**WORK REQUIRED**
All of the records below should be retyped exactly, with no pictures included.

INFORMATION SHOWN: Begin

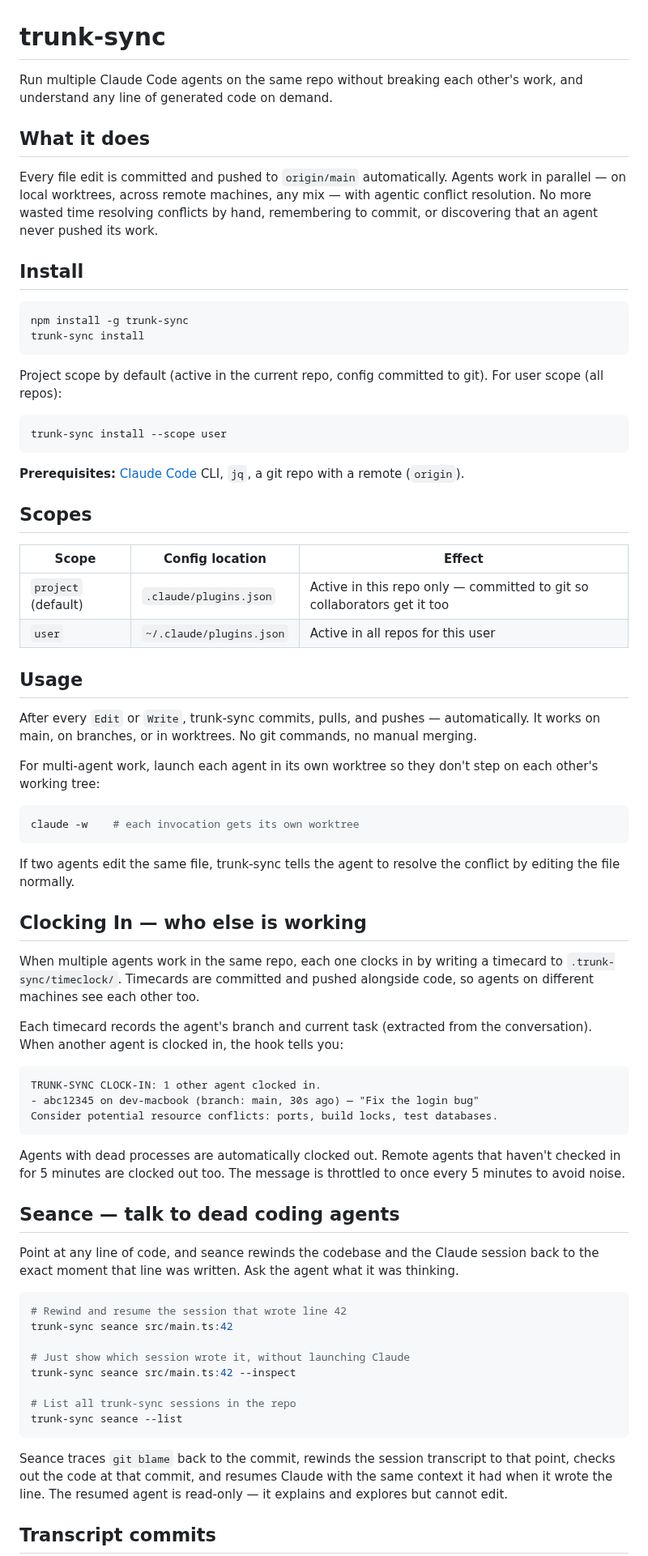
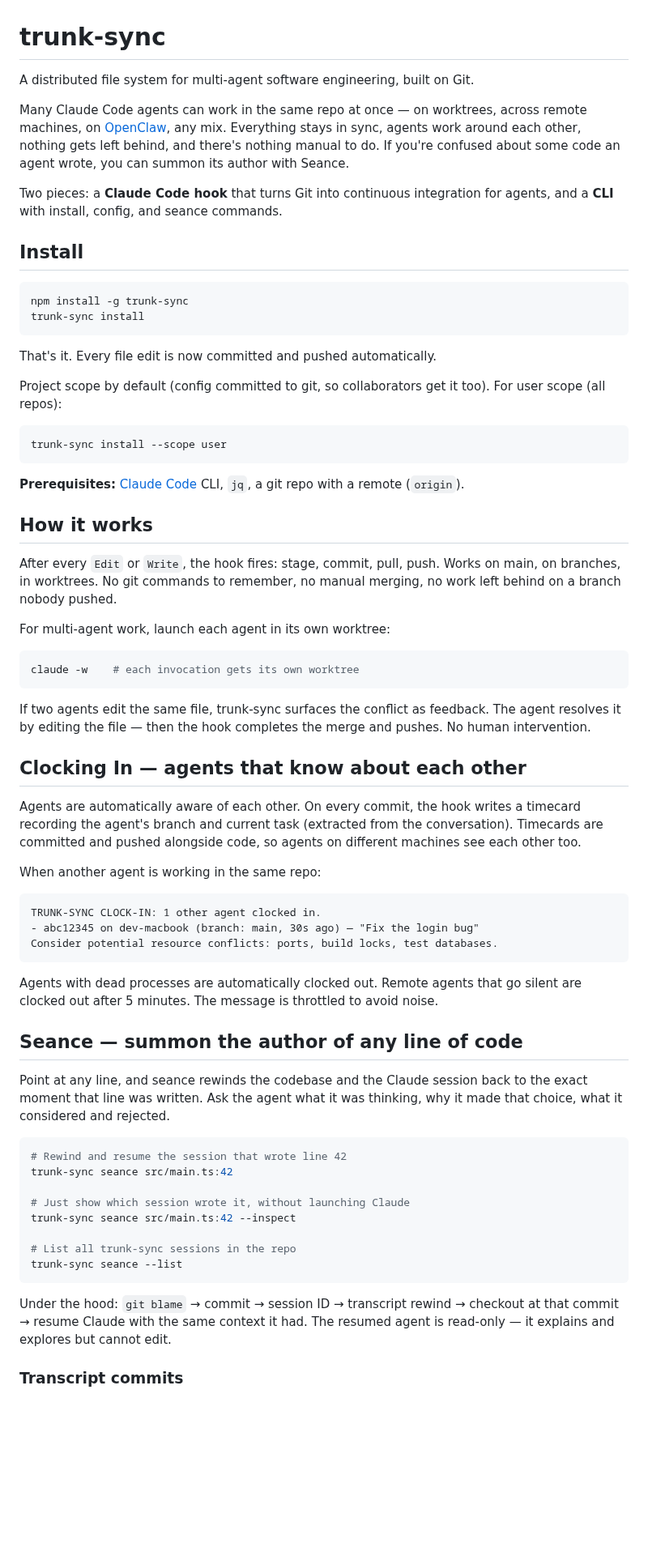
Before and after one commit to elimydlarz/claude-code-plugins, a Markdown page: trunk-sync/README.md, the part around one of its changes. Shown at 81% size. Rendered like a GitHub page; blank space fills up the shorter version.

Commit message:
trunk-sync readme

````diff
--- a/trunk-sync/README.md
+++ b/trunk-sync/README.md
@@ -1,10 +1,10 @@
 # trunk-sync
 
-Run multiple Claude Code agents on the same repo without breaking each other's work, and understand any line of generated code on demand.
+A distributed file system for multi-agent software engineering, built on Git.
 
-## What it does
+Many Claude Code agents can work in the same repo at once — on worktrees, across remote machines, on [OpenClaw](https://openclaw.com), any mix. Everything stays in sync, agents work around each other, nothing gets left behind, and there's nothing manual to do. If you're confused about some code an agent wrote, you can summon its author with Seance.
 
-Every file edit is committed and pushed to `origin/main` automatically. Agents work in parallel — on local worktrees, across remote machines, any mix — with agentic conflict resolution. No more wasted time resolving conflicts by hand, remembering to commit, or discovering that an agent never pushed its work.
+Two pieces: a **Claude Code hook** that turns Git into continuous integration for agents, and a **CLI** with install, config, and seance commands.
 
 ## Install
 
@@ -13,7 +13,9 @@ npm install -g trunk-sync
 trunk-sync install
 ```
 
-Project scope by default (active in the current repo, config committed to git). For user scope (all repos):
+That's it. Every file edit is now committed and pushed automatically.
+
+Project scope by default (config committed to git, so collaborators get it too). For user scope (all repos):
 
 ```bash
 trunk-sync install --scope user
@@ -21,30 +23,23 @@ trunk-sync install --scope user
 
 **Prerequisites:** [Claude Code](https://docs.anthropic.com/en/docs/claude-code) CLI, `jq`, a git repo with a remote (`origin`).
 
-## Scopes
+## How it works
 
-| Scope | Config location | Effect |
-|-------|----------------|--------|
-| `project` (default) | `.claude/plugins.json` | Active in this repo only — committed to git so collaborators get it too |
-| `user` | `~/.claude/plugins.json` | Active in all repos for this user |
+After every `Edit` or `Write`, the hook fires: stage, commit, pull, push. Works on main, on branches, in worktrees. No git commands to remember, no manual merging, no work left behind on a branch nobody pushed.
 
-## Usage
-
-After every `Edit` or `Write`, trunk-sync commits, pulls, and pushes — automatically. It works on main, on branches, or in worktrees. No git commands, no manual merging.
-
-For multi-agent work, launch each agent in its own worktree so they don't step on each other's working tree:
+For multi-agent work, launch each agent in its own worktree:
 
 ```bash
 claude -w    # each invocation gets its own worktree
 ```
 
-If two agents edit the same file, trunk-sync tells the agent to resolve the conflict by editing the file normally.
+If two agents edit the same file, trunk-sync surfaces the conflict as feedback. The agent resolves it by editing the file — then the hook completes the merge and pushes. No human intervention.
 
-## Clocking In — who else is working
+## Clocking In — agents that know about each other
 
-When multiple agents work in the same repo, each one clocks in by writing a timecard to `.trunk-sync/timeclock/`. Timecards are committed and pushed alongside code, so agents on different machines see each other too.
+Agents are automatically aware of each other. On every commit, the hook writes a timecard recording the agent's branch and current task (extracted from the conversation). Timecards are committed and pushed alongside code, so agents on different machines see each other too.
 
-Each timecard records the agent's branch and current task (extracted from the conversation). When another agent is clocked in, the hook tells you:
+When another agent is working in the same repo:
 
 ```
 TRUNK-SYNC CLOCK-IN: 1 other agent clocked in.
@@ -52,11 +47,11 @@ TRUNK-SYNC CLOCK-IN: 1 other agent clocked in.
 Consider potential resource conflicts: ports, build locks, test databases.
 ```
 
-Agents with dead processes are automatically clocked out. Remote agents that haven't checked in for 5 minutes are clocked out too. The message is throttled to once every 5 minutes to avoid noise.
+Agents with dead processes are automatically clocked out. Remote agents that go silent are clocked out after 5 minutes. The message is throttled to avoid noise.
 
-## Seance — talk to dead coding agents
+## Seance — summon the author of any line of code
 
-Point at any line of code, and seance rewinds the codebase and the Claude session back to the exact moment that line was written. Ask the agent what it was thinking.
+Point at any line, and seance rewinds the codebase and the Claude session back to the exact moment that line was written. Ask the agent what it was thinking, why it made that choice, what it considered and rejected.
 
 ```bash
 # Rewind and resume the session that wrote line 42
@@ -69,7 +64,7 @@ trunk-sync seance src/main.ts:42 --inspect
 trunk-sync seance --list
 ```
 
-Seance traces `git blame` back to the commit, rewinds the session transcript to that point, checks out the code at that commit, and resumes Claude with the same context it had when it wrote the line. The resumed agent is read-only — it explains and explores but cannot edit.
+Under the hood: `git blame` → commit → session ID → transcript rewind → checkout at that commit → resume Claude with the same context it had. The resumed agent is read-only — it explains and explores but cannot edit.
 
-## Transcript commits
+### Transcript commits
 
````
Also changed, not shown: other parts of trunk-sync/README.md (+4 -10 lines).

INFORMATION SHOWN: End

**RESULT OF THE EXERCISE**
Before and after one commit to elimydlarz/claude-code-plugins, a Markdown page: trunk-sync/README.md, the part around one of its changes. Shown at 81% size. Rendered like a GitHub page; blank space fills up the shorter version.

Commit message:
trunk-sync readme

````diff
--- a/trunk-sync/README.md
+++ b/trunk-sync/README.md
@@ -1,10 +1,10 @@
 # trunk-sync
 
-Run multiple Claude Code agents on the same repo without breaking each other's work, and understand any line of generated code on demand.
+A distributed file system for multi-agent software engineering, built on Git.
 
-## What it does
+Many Claude Code agents can work in the same repo at once — on worktrees, across remote machines, on [OpenClaw](https://openclaw.com), any mix. Everything stays in sync, agents work around each other, nothing gets left behind, and there's nothing manual to do. If you're confused about some code an agent wrote, you can summon its author with Seance.
 
-Every file edit is committed and pushed to `origin/main` automatically. Agents work in parallel — on local worktrees, across remote machines, any mix — with agentic conflict resolution. No more wasted time resolving conflicts by hand, remembering to commit, or discovering that an agent never pushed its work.
+Two pieces: a **Claude Code hook** that turns Git into continuous integration for agents, and a **CLI** with install, config, and seance commands.
 
 ## Install
 
@@ -13,7 +13,9 @@ npm install -g trunk-sync
 trunk-sync install
 ```
 
-Project scope by default (active in the current repo, config committed to git). For user scope (all repos):
+That's it. Every file edit is now committed and pushed automatically.
+
+Project scope by default (config committed to git, so collaborators get it too). For user scope (all repos):
 
 ```bash
 trunk-sync install --scope user
@@ -21,30 +23,23 @@ trunk-sync install --scope user
 
 **Prerequisites:** [Claude Code](https://docs.anthropic.com/en/docs/claude-code) CLI, `jq`, a git repo with a remote (`origin`).
 
-## Scopes
+## How it works
 
-| Scope | Config location | Effect |
-|-------|----------------|--------|
-| `project` (default) | `.claude/plugins.json` | Active in this repo only — committed to git so collaborators get it too |
-| `user` | `~/.claude/plugins.json` | Active in all repos for this user |
+After every `Edit` or `Write`, the hook fires: stage, commit, pull, push. Works on main, on branches, in worktrees. No git commands to remember, no manual merging, no work left behind on a branch nobody pushed.
 
-## Usage
-
-After every `Edit` or `Write`, trunk-sync commits, pulls, and pushes — automatically. It works on main, on branches, or in worktrees. No git commands, no manual merging.
-
-For multi-agent work, launch each agent in its own worktree so they don't step on each other's working tree:
+For multi-agent work, launch each agent in its own worktree:
 
 ```bash
 claude -w    # each invocation gets its own worktree
 ```
 
-If two agents edit the same file, trunk-sync tells the agent to resolve the conflict by editing the file normally.
+If two agents edit the same file, trunk-sync surfaces the conflict as feedback. The agent resolves it by editing the file — then the hook completes the merge and pushes. No human intervention.
 
-## Clocking In — who else is working
+## Clocking In — agents that know about each other
 
-When multiple agents work in the same repo, each one clocks in by writing a timecard to `.trunk-sync/timeclock/`. Timecards are committed and pushed alongside code, so agents on different machines see each other too.
+Agents are automatically aware of each other. On every commit, the hook writes a timecard recording the agent's branch and current task (extracted from the conversation). Timecards are committed and pushed alongside code, so agents on different machines see each other too.
 
-Each timecard records the agent's branch and current task (extracted from the conversation). When another agent is clocked in, the hook tells you:
+When another agent is working in the same repo:
 
 ```
 TRUNK-SYNC CLOCK-IN: 1 other agent clocked in.
@@ -52,11 +47,11 @@ TRUNK-SYNC CLOCK-IN: 1 other agent clocked in.
 Consider potential resource conflicts: ports, build locks, test databases.
 ```
 
-Agents with dead processes are automatically clocked out. Remote agents that haven't checked in for 5 minutes are clocked out too. The message is throttled to once every 5 minutes to avoid noise.
+Agents with dead processes are automatically clocked out. Remote agents that go silent are clocked out after 5 minutes. The message is throttled to avoid noise.
 
-## Seance — talk to dead coding agents
+## Seance — summon the author of any line of code
 
-Point at any line of code, and seance rewinds the codebase and the Claude session back to the exact moment that line was written. Ask the agent what it was thinking.
+Point at any line, and seance rewinds the codebase and the Claude session back to the exact moment that line was written. Ask the agent what it was thinking, why it made that choice, what it considered and rejected.
 
 ```bash
 # Rewind and resume the session that wrote line 42
@@ -69,7 +64,7 @@ trunk-sync seance src/main.ts:42 --inspect
 trunk-sync seance --list
 ```
 
-Seance traces `git blame` back to the commit, rewinds the session transcript to that point, checks out the code at that commit, and resumes Claude with the same context it had when it wrote the line. The resumed agent is read-only — it explains and explores but cannot edit.
+Under the hood: `git blame` → commit → session ID → transcript rewind → checkout at that commit → resume Claude with the same context it had. The resumed agent is read-only — it explains and explores but cannot edit.
 
-## Transcript commits
+### Transcript commits
 
````
Also changed, not shown: other parts of trunk-sync/README.md (+4 -10 lines).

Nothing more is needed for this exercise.